- _Exercise directions_
Word for word, copy the records and drop the pictures.

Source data
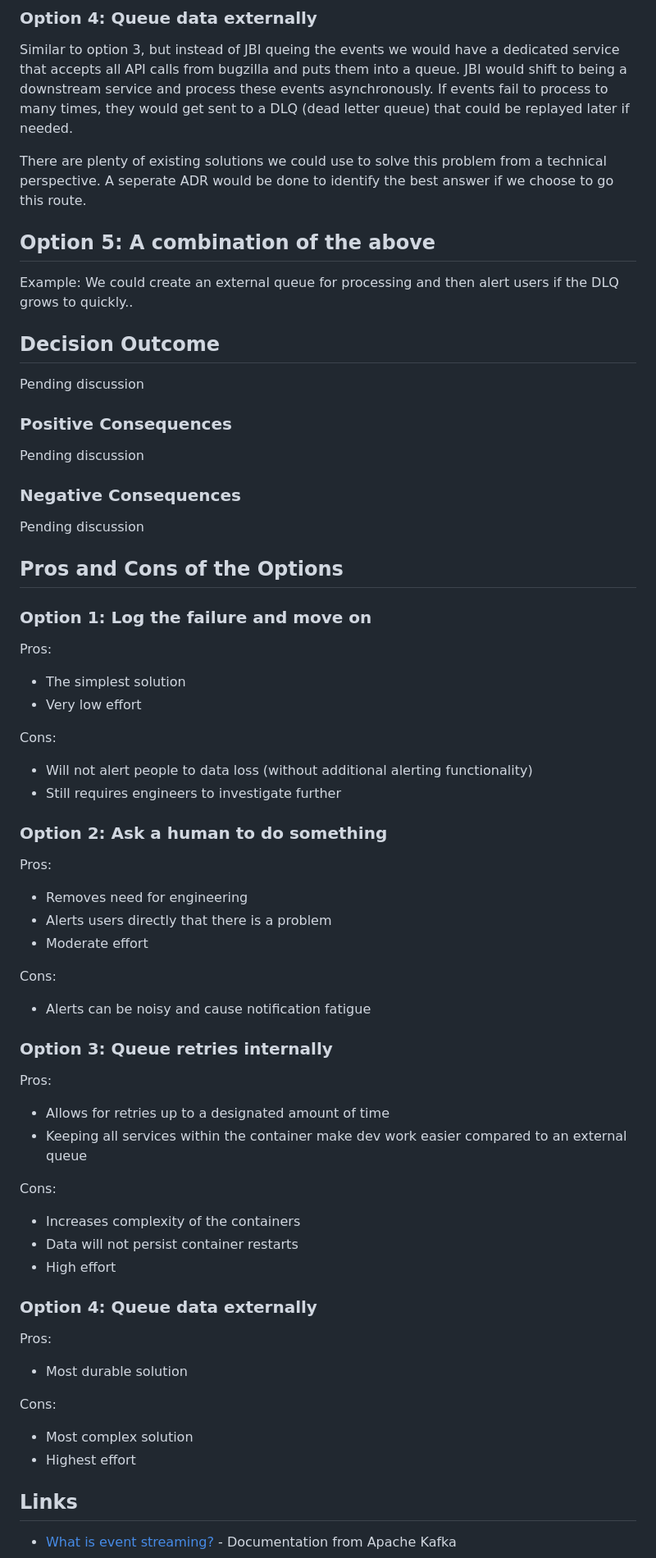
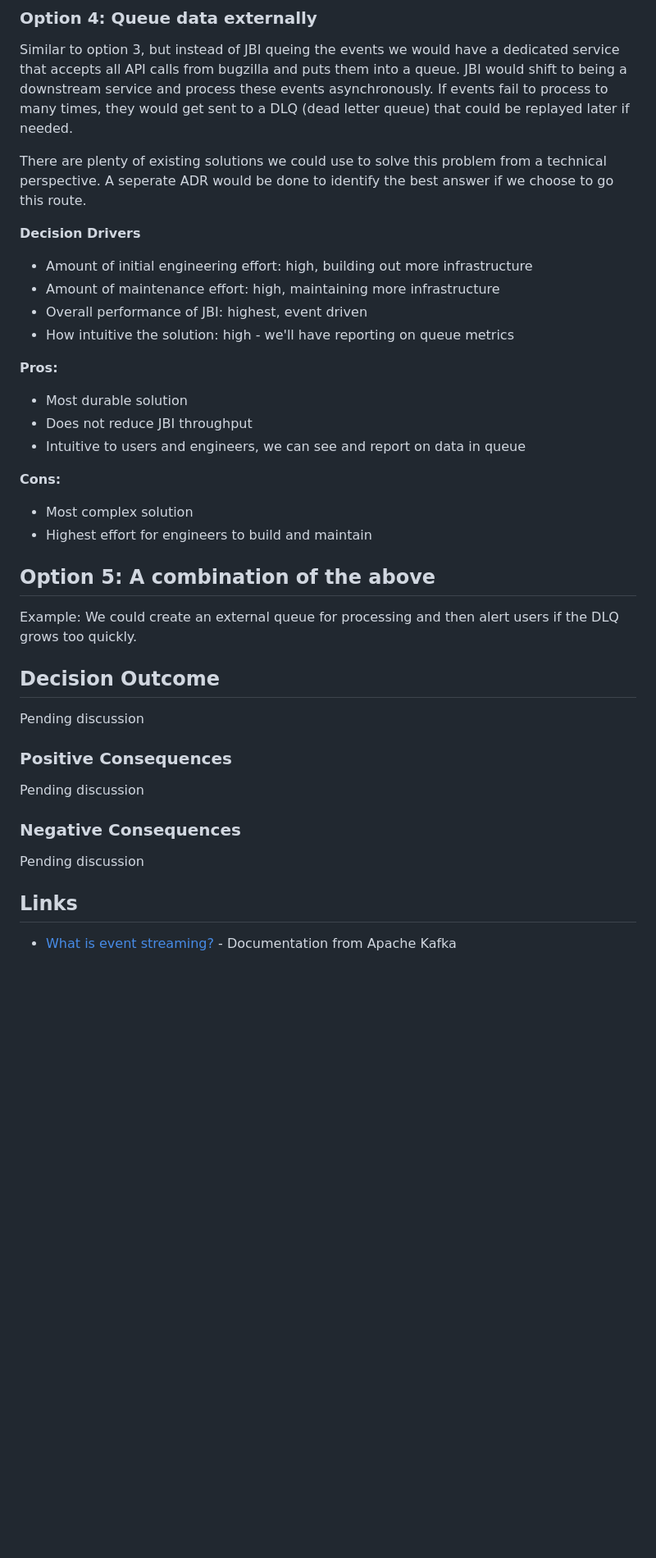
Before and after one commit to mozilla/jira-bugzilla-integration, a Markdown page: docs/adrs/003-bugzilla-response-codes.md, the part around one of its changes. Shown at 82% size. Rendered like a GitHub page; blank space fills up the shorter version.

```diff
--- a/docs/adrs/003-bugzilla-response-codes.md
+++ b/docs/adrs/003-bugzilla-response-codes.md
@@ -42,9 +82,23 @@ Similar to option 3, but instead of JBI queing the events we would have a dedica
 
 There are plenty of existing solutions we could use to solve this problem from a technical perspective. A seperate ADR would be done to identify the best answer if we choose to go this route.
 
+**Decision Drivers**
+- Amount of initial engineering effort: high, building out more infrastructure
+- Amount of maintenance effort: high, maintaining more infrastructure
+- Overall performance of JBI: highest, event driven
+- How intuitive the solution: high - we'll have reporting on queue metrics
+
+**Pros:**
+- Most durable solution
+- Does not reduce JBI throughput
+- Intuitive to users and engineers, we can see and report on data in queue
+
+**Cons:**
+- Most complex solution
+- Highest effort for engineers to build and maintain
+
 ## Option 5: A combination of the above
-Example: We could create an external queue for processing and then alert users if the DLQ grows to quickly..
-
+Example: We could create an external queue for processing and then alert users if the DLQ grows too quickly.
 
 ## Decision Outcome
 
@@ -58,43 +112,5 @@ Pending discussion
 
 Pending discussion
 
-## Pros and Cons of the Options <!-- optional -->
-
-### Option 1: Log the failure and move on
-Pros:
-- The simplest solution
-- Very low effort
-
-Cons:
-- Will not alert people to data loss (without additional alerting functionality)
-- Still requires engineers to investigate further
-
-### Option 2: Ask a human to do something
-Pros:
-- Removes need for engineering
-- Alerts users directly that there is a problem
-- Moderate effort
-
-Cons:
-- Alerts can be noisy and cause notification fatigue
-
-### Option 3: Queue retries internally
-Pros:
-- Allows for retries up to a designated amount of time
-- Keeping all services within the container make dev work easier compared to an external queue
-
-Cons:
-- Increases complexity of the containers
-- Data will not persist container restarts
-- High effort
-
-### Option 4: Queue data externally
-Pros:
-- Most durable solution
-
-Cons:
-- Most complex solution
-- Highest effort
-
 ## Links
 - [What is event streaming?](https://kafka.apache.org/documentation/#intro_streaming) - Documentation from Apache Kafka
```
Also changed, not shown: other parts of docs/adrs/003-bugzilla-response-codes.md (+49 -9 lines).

- _Answer to the problem_
Before and after one commit to mozilla/jira-bugzilla-integration, a Markdown page: docs/adrs/003-bugzilla-response-codes.md, the part around one of its changes. Shown at 82% size. Rendered like a GitHub page; blank space fills up the shorter version.

```diff
--- a/docs/adrs/003-bugzilla-response-codes.md
+++ b/docs/adrs/003-bugzilla-response-codes.md
@@ -42,9 +82,23 @@ Similar to option 3, but instead of JBI queing the events we would have a dedica
 
 There are plenty of existing solutions we could use to solve this problem from a technical perspective. A seperate ADR would be done to identify the best answer if we choose to go this route.
 
+**Decision Drivers**
+- Amount of initial engineering effort: high, building out more infrastructure
+- Amount of maintenance effort: high, maintaining more infrastructure
+- Overall performance of JBI: highest, event driven
+- How intuitive the solution: high - we'll have reporting on queue metrics
+
+**Pros:**
+- Most durable solution
+- Does not reduce JBI throughput
+- Intuitive to users and engineers, we can see and report on data in queue
+
+**Cons:**
+- Most complex solution
+- Highest effort for engineers to build and maintain
+
 ## Option 5: A combination of the above
-Example: We could create an external queue for processing and then alert users if the DLQ grows to quickly..
-
+Example: We could create an external queue for processing and then alert users if the DLQ grows too quickly.
 
 ## Decision Outcome
 
@@ -58,43 +112,5 @@ Pending discussion
 
 Pending discussion
 
-## Pros and Cons of the Options <!-- optional -->
-
-### Option 1: Log the failure and move on
-Pros:
-- The simplest solution
-- Very low effort
-
-Cons:
-- Will not alert people to data loss (without additional alerting functionality)
-- Still requires engineers to investigate further
-
-### Option 2: Ask a human to do something
-Pros:
-- Removes need for engineering
-- Alerts users directly that there is a problem
-- Moderate effort
-
-Cons:
-- Alerts can be noisy and cause notification fatigue
-
-### Option 3: Queue retries internally
-Pros:
-- Allows for retries up to a designated amount of time
-- Keeping all services within the container make dev work easier compared to an external queue
-
-Cons:
-- Increases complexity of the containers
-- Data will not persist container restarts
-- High effort
-
-### Option 4: Queue data externally
-Pros:
-- Most durable solution
-
-Cons:
-- Most complex solution
-- Highest effort
-
 ## Links
 - [What is event streaming?](https://kafka.apache.org/documentation/#intro_streaming) - Documentation from Apache Kafka
```
Also changed, not shown: other parts of docs/adrs/003-bugzilla-response-codes.md (+49 -9 lines).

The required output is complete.